* _PROMPT_
Across the listing below, how many lines hold "item"? Reply with the number by itself.

* _DATA FOR PROCESSING_

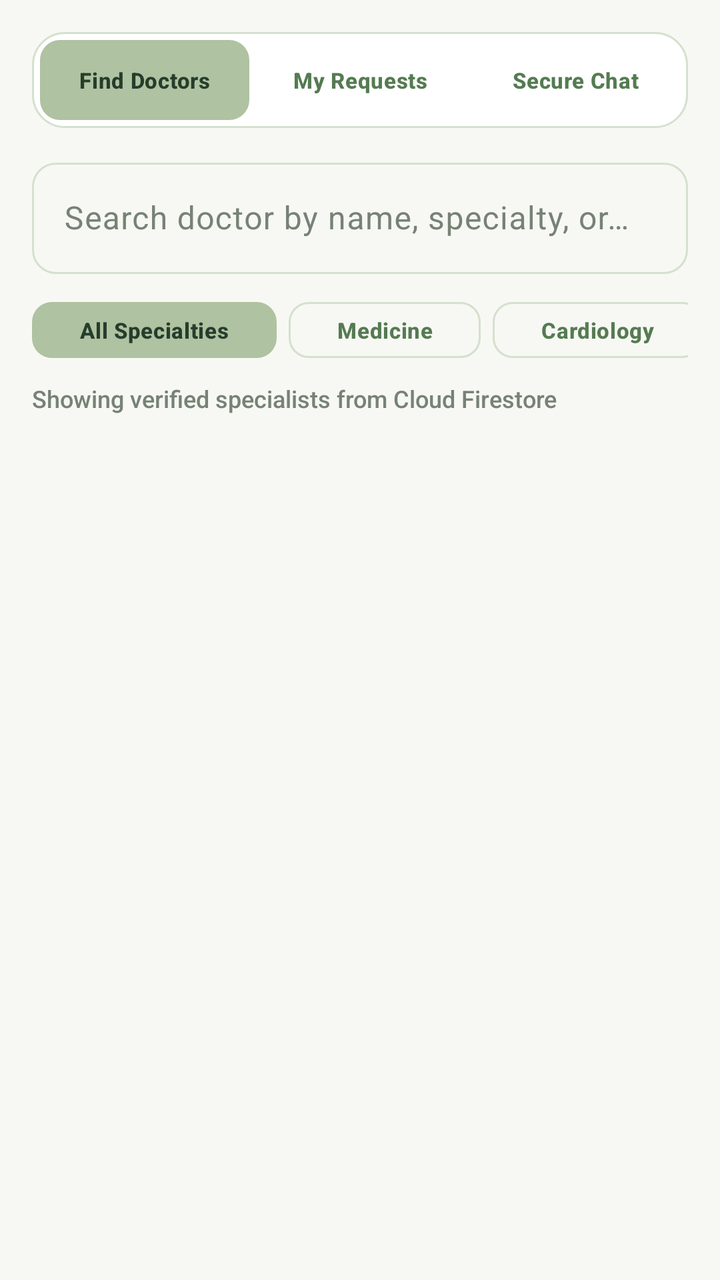
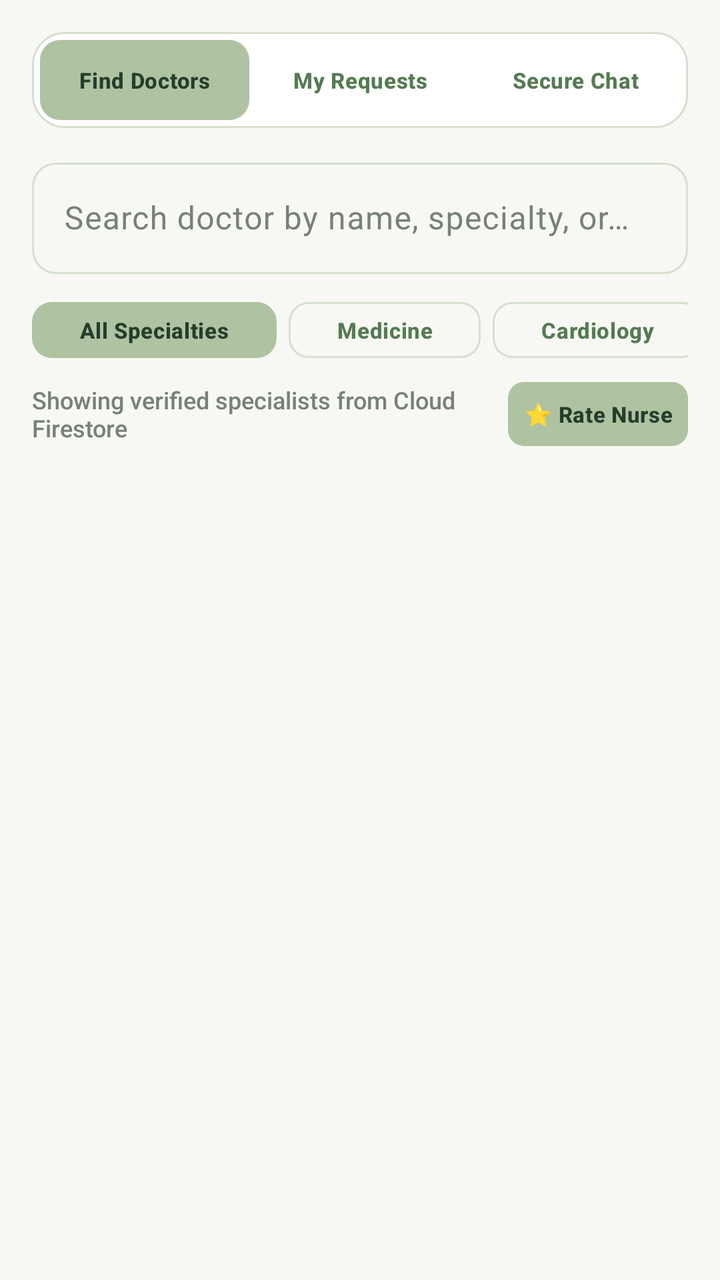

Screens rendered from an Android XML layout before and after an edit, with the pre-edit source and the edit as a unified diff.
<!-- AndroidManifest.xml: application theme Theme.AROHI -->
<!-- res/layout/fragment_patient_doctors.xml -->
<?xml version="1.0" encoding="utf-8"?>
<LinearLayout xmlns:android="http://schemas.android.com/apk/res/android"
    xmlns:app="http://schemas.android.com/apk/res-auto"
    android:layout_width="match_parent"
    android:layout_height="match_parent"
    android:background="@color/arohi_soft_ivory"
    android:orientation="vertical"
    android:padding="16dp">

    
    <LinearLayout
        android:layout_width="match_parent"
        android:layout_height="wrap_content"
        android:background="@drawable/bg_card_elevated"
        android:orientation="horizontal"
        android:padding="4dp">

        <com.google.android.material.button.MaterialButton
            android:id="@+id/btnModeFindDoctors"
            style="@style/Widget.Material3.Button.TonalButton"
            android:layout_width="0dp"
            android:layout_height="40dp"
            android:layout_marginEnd="3dp"
            android:layout_weight="1"
            android:insetTop="0dp"
            android:insetBottom="0dp"
            android:maxLines="1"
            android:minWidth="0dp"
            android:paddingHorizontal="4dp"
            android:text="@string/service_find_doctors"
            android:textAllCaps="false"
            android:textSize="11sp"
            app:cornerRadius="10dp" />

        <com.google.android.material.button.MaterialButton
            android:id="@+id/btnModeMyRequests"
            style="@style/Widget.Material3.Button.TextButton"
            android:layout_width="0dp"
            android:layout_height="40dp"
            android:layout_marginEnd="3dp"
            android:layout_weight="1"
            android:insetTop="0dp"
            android:insetBottom="0dp"
            android:maxLines="1"
            android:minWidth="0dp"
            android:paddingHorizontal="4dp"
            android:text="@string/tab_my_requests"
            android:textAllCaps="false"
            android:textSize="11sp"
            app:cornerRadius="10dp" />

        <com.google.android.material.button.MaterialButton
            android:id="@+id/btnModeMyMessages"
            style="@style/Widget.Material3.Button.TextButton"
            android:layout_width="0dp"
            android:layout_height="40dp"
            android:layout_weight="1"
            android:insetTop="0dp"
            android:insetBottom="0dp"
            android:maxLines="1"
            android:minWidth="0dp"
            android:paddingHorizontal="4dp"
            android:text="@string/tab_secure_chat"
            android:textAllCaps="false"
            android:textSize="11sp"
            app:cornerRadius="10dp" />
    </LinearLayout>

    
    
    
    <LinearLayout
        android:id="@+id/layoutFindDoctorsSection"
        android:layout_width="match_parent"
        android:layout_height="0dp"
        android:layout_marginTop="12dp"
        android:layout_weight="1"
        android:orientation="vertical"
        android:visibility="visible">

        <com.google.android.material.textfield.TextInputLayout
            android:id="@+id/tilSearchDoctor"
            style="@style/Widget.Material3.TextInputLayout.OutlinedBox"
            android:layout_width="match_parent"
            android:layout_height="wrap_content"
            android:hint="@string/hint_search_doctors">

            <com.google.android.material.textfield.TextInputEditText
                android:id="@+id/etSearchDoctor"
                android:layout_width="match_parent"
                android:layout_height="wrap_content"
                android:inputType="text"
                android:maxLines="1" />
        </com.google.android.material.textfield.TextInputLayout>

        
        <HorizontalScrollView
            android:layout_width="match_parent"
            android:layout_height="wrap_content"
            android:layout_marginTop="10dp"
            android:scrollbars="none">

            <LinearLayout
                android:layout_width="wrap_content"
                android:layout_height="wrap_content"
                android:orientation="horizontal">

                <com.google.android.material.button.MaterialButton
                    android:id="@+id/btnSpecAll"
                    style="@style/Widget.Material3.Button.TonalButton"
                    android:layout_width="wrap_content"
                    android:layout_height="36dp"
                    android:layout_marginEnd="6dp"
                    android:text="@string/chip_all_specialties"
                    android:textAllCaps="false"
                    android:textSize="11sp"
                    app:cornerRadius="10dp" />

                <com.google.android.material.button.MaterialButton
                    android:id="@+id/btnSpecMedicine"
                    style="@style/Widget.Material3.Button.OutlinedButton"
                    android:layout_width="wrap_content"
                    android:layout_height="36dp"
                    android:layout_marginEnd="6dp"
                    android:text="@string/spec_medicine"
                    android:textAllCaps="false"
                    android:textSize="11sp"
                    app:cornerRadius="10dp" />

                <com.google.android.material.button.MaterialButton
                    android:id="@+id/btnSpecCardiology"
                    style="@style/Widget.Material3.Button.OutlinedButton"
                    android:layout_width="wrap_content"
                    android:layout_height="36dp"
                    android:layout_marginEnd="6dp"
                    android:text="@string/spec_cardiology"
                    android:textAllCaps="false"
                    android:textSize="11sp"
                    app:cornerRadius="10dp" />

                <com.google.android.material.button.MaterialButton
                    android:id="@+id/btnSpecNeurology"
                    style="@style/Widget.Material3.Button.OutlinedButton"
                    android:layout_width="wrap_content"
                    android:layout_height="36dp"
                    android:layout_marginEnd="6dp"
                    android:text="@string/spec_neurology"
                    android:textAllCaps="false"
                    android:textSize="11sp"
                    app:cornerRadius="10dp" />

                <com.google.android.material.button.MaterialButton
                    android:id="@+id/btnSpecPediatrics"
                    style="@style/Widget.Material3.Button.OutlinedButton"
                    android:layout_width="wrap_content"
                    android:layout_height="36dp"
                    android:layout_marginEnd="6dp"
                    android:text="@string/spec_pediatrics"
                    android:textAllCaps="false"
                    android:textSize="11sp"
                    app:cornerRadius="10dp" />

                <com.google.android.material.button.MaterialButton
                    android:id="@+id/btnSpecOrthopedics"
                    style="@style/Widget.Material3.Button.OutlinedButton"
                    android:layout_width="wrap_content"
                    android:layout_height="36dp"
                    android:layout_marginEnd="6dp"
                    android:text="@string/spec_orthopedics"
                    android:textAllCaps="false"
                    android:textSize="11sp"
                    app:cornerRadius="10dp" />

                <com.google.android.material.button.MaterialButton
                    android:id="@+id/btnSpecGynecology"
                    style="@style/Widget.Material3.Button.OutlinedButton"
                    android:layout_width="wrap_content"
                    android:layout_height="36dp"
                    android:layout_marginEnd="6dp"
                    android:text="@string/spec_gynecology"
                    android:textAllCaps="false"
                    android:textSize="11sp"
                    app:cornerRadius="10dp" />

                <com.google.android.material.button.MaterialButton
                    android:id="@+id/btnSpecSurgery"
                    style="@style/Widget.Material3.Button.OutlinedButton"
                    android:layout_width="wrap_content"
                    android:layout_height="36dp"
                    android:text="@string/spec_surgery"
                    android:textAllCaps="false"
                    android:textSize="11sp"
                    app:cornerRadius="10dp" />
            </LinearLayout>
        </HorizontalScrollView>

        <TextView
            android:id="@+id/tvDoctorsResultSummary"
            android:layout_width="match_parent"
            android:layout_height="wrap_content"
            android:layout_marginTop="8dp"
            android:fontFamily="sans-serif-medium"
            android:text="@string/doctors_showing_verified"
            android:textColor="@color/arohi_slate_muted"
            android:textSize="12sp" />

        <TextView
            android:id="@+id/tvEmptyDoctors"
            android:layout_width="match_parent"
            android:layout_height="wrap_content"
            android:layout_marginTop="14dp"
            android:background="@drawable/bg_card_elevated"
            android:fontFamily="sans-serif"
            android:gravity="center"
            android:padding="24dp"
            android:text="@string/doctors_empty_filter"
            android:textColor="@color/arohi_slate_muted"
            android:textSize="13sp"
            android:visibility="gone" />

        <androidx.recyclerview.widget.RecyclerView
            android:id="@+id/rvVerifiedDoctors"
            android:layout_width="match_parent"
            android:layout_height="0dp"
            android:layout_marginTop="8dp"
            android:layout_weight="1" />
    </LinearLayout>

    
    
    
    <LinearLayout
        android:id="@+id/layoutMyRequestsSection"
        android:layout_width="match_parent"
        android:layout_height="0dp"
        android:layout_marginTop="12dp"
        android:layout_weight="1"
        android:orientation="vertical"
        android:visibility="gone">

        <LinearLayout
            android:layout_width="match_parent"
            android:layout_height="wrap_content"
            android:orientation="horizontal">

            <com.google.android.material.button.MaterialButton
                android:id="@+id/btnReqFilterAll"
                style="@style/Widget.Material3.Button.TonalButton"
                android:layout_width="0dp"
                android:layout_height="38dp"
                android:layout_marginEnd="6dp"
                android:layout_weight="1"
                android:insetTop="0dp"
                android:insetBottom="0dp"
                android:maxLines="1"
                android:minWidth="0dp"
                android:paddingHorizontal="6dp"
                android:text="@string/filter_all"
                android:textAllCaps="false"
                android:textSize="11sp"
                app:cornerRadius="10dp" />

            <com.google.android.material.button.MaterialButton
                android:id="@+id/btnReqFilterPending"
                style="@style/Widget.Material3.Button.OutlinedButton"
                android:layout_width="0dp"
                android:layout_height="38dp"
                android:layout_marginEnd="6dp"
                android:layout_weight="1"
                android:insetTop="0dp"
                android:insetBottom="0dp"
                android:maxLines="1"
                android:minWidth="0dp"
                android:paddingHorizontal="6dp"
                android:text="@string/filter_pending"
                android:textAllCaps="false"
                android:textSize="11sp"
                app:cornerRadius="10dp" />

            <com.google.android.material.button.MaterialButton
                android:id="@+id/btnReqFilterAccepted"
                style="@style/Widget.Material3.Button.OutlinedButton"
                android:layout_width="0dp"
                android:layout_height="38dp"
                android:layout_weight="1"
                android:insetTop="0dp"
                android:insetBottom="0dp"
                android:maxLines="1"
                android:minWidth="0dp"
                android:paddingHorizontal="6dp"
                android:text="@string/filter_accepted"
                android:textAllCaps="false"
                android:textSize="11sp"
                app:cornerRadius="10dp" />
        </LinearLayout>

        <TextView
            android:id="@+id/tvEmptyPatientRequests"
            android:layout_width="match_parent"
            android:layout_height="wrap_content"
            android:layout_marginTop="14dp"
            android:background="@drawable/bg_card_elevated"
            android:fontFamily="sans-serif"
            android:gravity="center"
            android:padding="24dp"
            android:text="You have not sent any consultation requests yet. Switch to 'Find Doctors' to request a consultation."
            android:textColor="@color/arohi_slate_muted"
            android:textSize="13sp"
            android:visibility="gone" />

        <androidx.recyclerview.widget.RecyclerView
            android:id="@+id/rvPatientRequests"
            android:layout_width="match_parent"
            android:layout_height="0dp"
            android:layout_marginTop="10dp"
            android:layout_weight="1" />
    </LinearLayout>

    
    
    
    <LinearLayout
        android:id="@+id/layoutPatientConversationsSection"
        android:layout_width="match_parent"
        android:layout_height="0dp"
        android:layout_marginTop="12dp"
        android:layout_weight="1"
        android:orientation="vertical"
        android:visibility="gone">

        <LinearLayout
            android:layout_width="match_parent"
            android:layout_height="wrap_content"
            android:gravity="center_vertical"
            android:orientation="horizontal">

            <TextView
                android:layout_width="0dp"
                android:layout_height="wrap_content"
                android:layout_weight="1"
                android:fontFamily="sans-serif-bold"
                android:text="@string/chat_authorized_convs"
                android:textColor="@color/arohi_charcoal_text"
                android:textSize="14sp" />

            <com.google.android.material.button.MaterialButton
                android:id="@+id/btnPatientNotificationsAlert"
                style="@style/Widget.Material3.Button.OutlinedButton"
                android:layout_width="wrap_content"
                android:layout_height="36dp"
                android:text="@string/btn_alerts"
                android:textAllCaps="false"
                android:textSize="11sp"
                app:cornerRadius="10dp" />
        </LinearLayout>

        <TextView
            android:id="@+id/tvEmptyPatientConversations"
            android:layout_width="match_parent"
            android:layout_height="wrap_content"
            android:layout_marginTop="14dp"
            android:background="@drawable/bg_card_elevated"
            android:fontFamily="sans-serif"
            android:gravity="center"
            android:padding="24dp"
            android:text="@string/chat_empty_notice"
            android:textColor="@color/arohi_slate_muted"
            android:textSize="13sp"
            android:visibility="gone" />

        <androidx.recyclerview.widget.RecyclerView
            android:id="@+id/rvPatientConversations"
            android:layout_width="match_parent"
            android:layout_height="0dp"
            android:layout_marginTop="10dp"
            android:layout_weight="1" />
    </LinearLayout>

</LinearLayout>
<!-- resources referenced by this layout -->
<resources>
  <color name="arohi_charcoal_text">#26332A</color>
  <color name="arohi_slate_muted">#778276</color>
  <color name="arohi_soft_ivory">#F7F8F3</color>
  <!-- drawable bg_card_elevated (drawable) -->
  <?xml version="1.0" encoding="utf-8"?>
  <shape xmlns:android="http://schemas.android.com/apk/res/android"
      android:shape="rectangle">
      <solid android:color="@color/surface_card" />
      <stroke
          android:width="1dp"
          android:color="@color/border_stroke" />
      <corners android:radius="16dp" />
  </shape>
  <string name="btn_alerts">Alerts</string>
  <string name="chat_authorized_convs">Authorized Doctor Conversations</string>
  <string name="chat_empty_notice">Secure messaging becomes available only after a verified doctor accepts your consultation request.</string>
  <string name="chip_all_specialties">All Specialties</string>
  <string name="doctors_empty_filter">No verified doctors match your current filter. Only doctors approved by Hospital Administration appear in Patient Discovery.</string>
  <string name="doctors_showing_verified">Showing verified specialists from Cloud Firestore</string>
  <string name="filter_accepted">Accepted</string>
  <string name="filter_all">All</string>
  <string name="filter_pending">Pending</string>
  <string name="hint_search_doctors">Search doctor by name, specialty, or qualification</string>
  <string name="service_find_doctors">Find Doctors</string>
  <string name="spec_cardiology">Cardiology</string>
  <string name="spec_gynecology">Gynecology</string>
  <string name="spec_medicine">Medicine</string>
  <string name="spec_neurology">Neurology</string>
  <string name="spec_orthopedics">Orthopedics</string>
  <string name="spec_pediatrics">Pediatrics</string>
  <string name="spec_surgery">Surgery</string>
  <string name="tab_my_requests">My Requests</string>
  <string name="tab_secure_chat">Secure Chat</string>
  <color name="surface_card">#FFFFFF</color>
  <color name="border_stroke">#D5E0CE</color>
  <color name="primary_moss_green">#557B52</color>
  <color name="white">#FFFFFF</color>
  <color name="pale_mint">#E8EFE2</color>
  <color name="deep_forest_green">#263D2B</color>
  <color name="secondary_sage">#819B75</color>
  <color name="soft_sage">#AFC2A1</color>
  <color name="status_emergency">#C94B4B</color>
  <color name="status_emergency_bg">#FDECEC</color>
  <color name="warm_ivory">#F7F8F3</color>
  <color name="text_primary">#26332A</color>
  <color name="text_secondary">#778276</color>
  <color name="text_muted">#9AA599</color>
  <style name="Widget.AROHI.Card" parent="Widget.Material3.CardView.Elevated">
          <item name="cardBackgroundColor">@color/surface_card</item>
          <item name="cardCornerRadius">@dimen/radius_md</item>
          <item name="cardElevation">@dimen/card_elevation</item>
          <item name="strokeColor">@color/border_stroke</item>
          <item name="strokeWidth">@dimen/card_stroke_width</item>
      </style>
  <style name="ThemeOverlay.AROHI.MaterialAlertDialog" parent="ThemeOverlay.Material3.MaterialAlertDialog">
          <item name="buttonBarPositiveButtonStyle">@style/Widget.AROHI.Dialog.Button.Positive</item>
          <item name="buttonBarNegativeButtonStyle">@style/Widget.AROHI.Dialog.Button.Negative</item>
          <item name="buttonBarNeutralButtonStyle">@style/Widget.AROHI.Dialog.Button.Negative</item>
          <item name="shapeAppearanceOverlay">@style/ShapeAppearance.AROHI.Dialog</item>
      </style>
  <dimen name="button_height">54dp</dimen>
  <dimen name="input_corner_radius">12dp</dimen>
  <dimen name="radius_md">16dp</dimen>
  <dimen name="card_elevation">2dp</dimen>
  <dimen name="card_stroke_width">1dp</dimen>
  <style name="ShapeAppearance.AROHI.Dialog" parent="ShapeAppearance.Material3.Corner.Medium">
          <item name="cornerSize">16dp</item>
      </style>
  <!-- unchanged entries left out for length: 5 -->
</resources>

<!-- the commit's change to res/layout/fragment_patient_doctors.xml (unified diff, before → after) -->
@@ -194,15 +194,36 @@
             </LinearLayout>
         </HorizontalScrollView>
 
-        <TextView
-            android:id="@+id/tvDoctorsResultSummary"
+        <LinearLayout
             android:layout_width="match_parent"
             android:layout_height="wrap_content"
             android:layout_marginTop="8dp"
-            android:fontFamily="sans-serif-medium"
-            android:text="@string/doctors_showing_verified"
-            android:textColor="@color/arohi_slate_muted"
-            android:textSize="12sp" />
+            android:gravity="center_vertical"
+            android:orientation="horizontal">
+
+            <TextView
+                android:id="@+id/tvDoctorsResultSummary"
+                android:layout_width="0dp"
+                android:layout_height="wrap_content"
+                android:layout_weight="1"
+                android:fontFamily="sans-serif-medium"
+                android:text="@string/doctors_showing_verified"
+                android:textColor="@color/arohi_slate_muted"
+                android:textSize="12sp" />
+
+            <com.google.android.material.button.MaterialButton
+                android:id="@+id/btnRateNurse"
+                style="@style/Widget.Material3.Button.TonalButton"
+                android:layout_width="wrap_content"
+                android:layout_height="32dp"
+                android:insetTop="0dp"
+                android:insetBottom="0dp"
+                android:paddingHorizontal="8dp"
+                android:text="⭐ Rate Nurse"
+                android:textAllCaps="false"
+                android:textSize="11sp"
+                app:cornerRadius="8dp" />
+        </LinearLayout>
 
         <TextView
             android:id="@+id/tvEmptyDoctors"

* _RESULT FOR THIS EXERCISE_
10